Diabetes causes a raised level of glucose (sugar) in the bloodstream. However when there is an imbalance between diabetes medication, food eaten and physical activity, some people with diabetes experience hypoglycaemia (a ‘hypo’) or low blood glucose (<4mmol/L).
Hypoglycaemia symptoms can range from mild to very serious and can include:
· Dizziness, lack of concentration, change in behaviour or mood, headache, hunger
· Weakness or shaking
· If untreated, confusion, drowsiness, unconsciousness and seizures can follow.
When on certain diabetes medications hypoglycaemia may be triggered by:
· A delayed or missed meal or snack
· Insufficient carbohydrate eaten
· Physical activity which is unplanned or more vigorous than usual
· Drinking alcohol without carbohydrate
· An excessive dose of diabetes medication
Sometimes hypos are not recognised, especially if symptoms are mild or occur during sleep. Some people with long-standing diabetes have no early warning symptoms when their glucose level drops.
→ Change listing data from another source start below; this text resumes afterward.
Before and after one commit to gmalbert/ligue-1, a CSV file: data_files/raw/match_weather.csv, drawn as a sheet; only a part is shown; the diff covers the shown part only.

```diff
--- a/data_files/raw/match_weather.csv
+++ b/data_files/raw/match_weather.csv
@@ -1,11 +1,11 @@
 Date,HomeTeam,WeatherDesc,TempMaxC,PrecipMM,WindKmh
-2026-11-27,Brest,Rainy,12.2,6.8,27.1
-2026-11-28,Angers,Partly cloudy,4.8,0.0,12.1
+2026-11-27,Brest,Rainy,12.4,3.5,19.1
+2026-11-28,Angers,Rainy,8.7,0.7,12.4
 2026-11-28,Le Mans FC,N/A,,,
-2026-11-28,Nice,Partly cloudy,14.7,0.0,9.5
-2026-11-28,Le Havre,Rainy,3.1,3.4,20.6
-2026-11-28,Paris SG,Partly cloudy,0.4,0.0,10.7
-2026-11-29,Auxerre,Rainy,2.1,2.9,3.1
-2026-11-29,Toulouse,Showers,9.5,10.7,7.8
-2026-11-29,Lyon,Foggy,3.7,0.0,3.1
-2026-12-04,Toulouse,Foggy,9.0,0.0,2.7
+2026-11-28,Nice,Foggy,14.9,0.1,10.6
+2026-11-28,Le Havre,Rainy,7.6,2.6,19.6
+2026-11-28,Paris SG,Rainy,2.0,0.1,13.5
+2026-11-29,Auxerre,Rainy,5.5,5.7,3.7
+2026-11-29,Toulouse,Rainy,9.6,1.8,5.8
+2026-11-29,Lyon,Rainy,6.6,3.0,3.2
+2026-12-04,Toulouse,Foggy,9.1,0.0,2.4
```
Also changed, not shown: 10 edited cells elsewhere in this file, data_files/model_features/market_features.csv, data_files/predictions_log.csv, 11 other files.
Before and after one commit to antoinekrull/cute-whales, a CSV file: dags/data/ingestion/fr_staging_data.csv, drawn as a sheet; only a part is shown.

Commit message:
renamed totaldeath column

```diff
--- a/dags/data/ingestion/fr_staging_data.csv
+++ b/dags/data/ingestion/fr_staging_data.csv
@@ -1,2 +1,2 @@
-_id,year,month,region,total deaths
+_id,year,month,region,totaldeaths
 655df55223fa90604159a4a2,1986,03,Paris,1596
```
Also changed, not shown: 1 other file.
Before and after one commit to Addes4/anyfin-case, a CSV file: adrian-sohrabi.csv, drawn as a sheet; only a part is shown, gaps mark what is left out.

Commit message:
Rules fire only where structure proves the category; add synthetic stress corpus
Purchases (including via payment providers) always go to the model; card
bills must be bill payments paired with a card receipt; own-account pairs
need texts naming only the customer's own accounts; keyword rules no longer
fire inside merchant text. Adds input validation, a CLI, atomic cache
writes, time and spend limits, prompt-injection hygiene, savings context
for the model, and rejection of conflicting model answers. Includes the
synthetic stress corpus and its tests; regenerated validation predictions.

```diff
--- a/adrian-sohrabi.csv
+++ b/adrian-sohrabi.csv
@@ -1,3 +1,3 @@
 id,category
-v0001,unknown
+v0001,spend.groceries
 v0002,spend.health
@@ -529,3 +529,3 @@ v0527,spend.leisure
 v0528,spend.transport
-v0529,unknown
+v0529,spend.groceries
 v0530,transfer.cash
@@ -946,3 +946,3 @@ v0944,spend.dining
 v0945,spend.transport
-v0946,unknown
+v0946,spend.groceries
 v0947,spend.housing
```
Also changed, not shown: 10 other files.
Treatment of hypos
If you suspect a hypo, test your blood glucose level if you can. Then take some quick-acting carbohydrate, such as ½ can of soft drink (not ‘diet’) or 6-7 jellybeans. Follow this with some long-acting carbohydrate such as a sandwich or a piece of fruit.
A hormone called glucagon can be given by injection by another person if you are unconscious or unable to treat yourself.
Always tell your GP if you think you may have experienced a hypo, even a mild case. You may need a review of your diabetes management, which could include a search for the reasons for the hypos, a change in the dose of your diabetes medication or a change of medication to one less likely to cause hypos.
Speak to your GP for more information or visit www.diabetesaustralia.com.au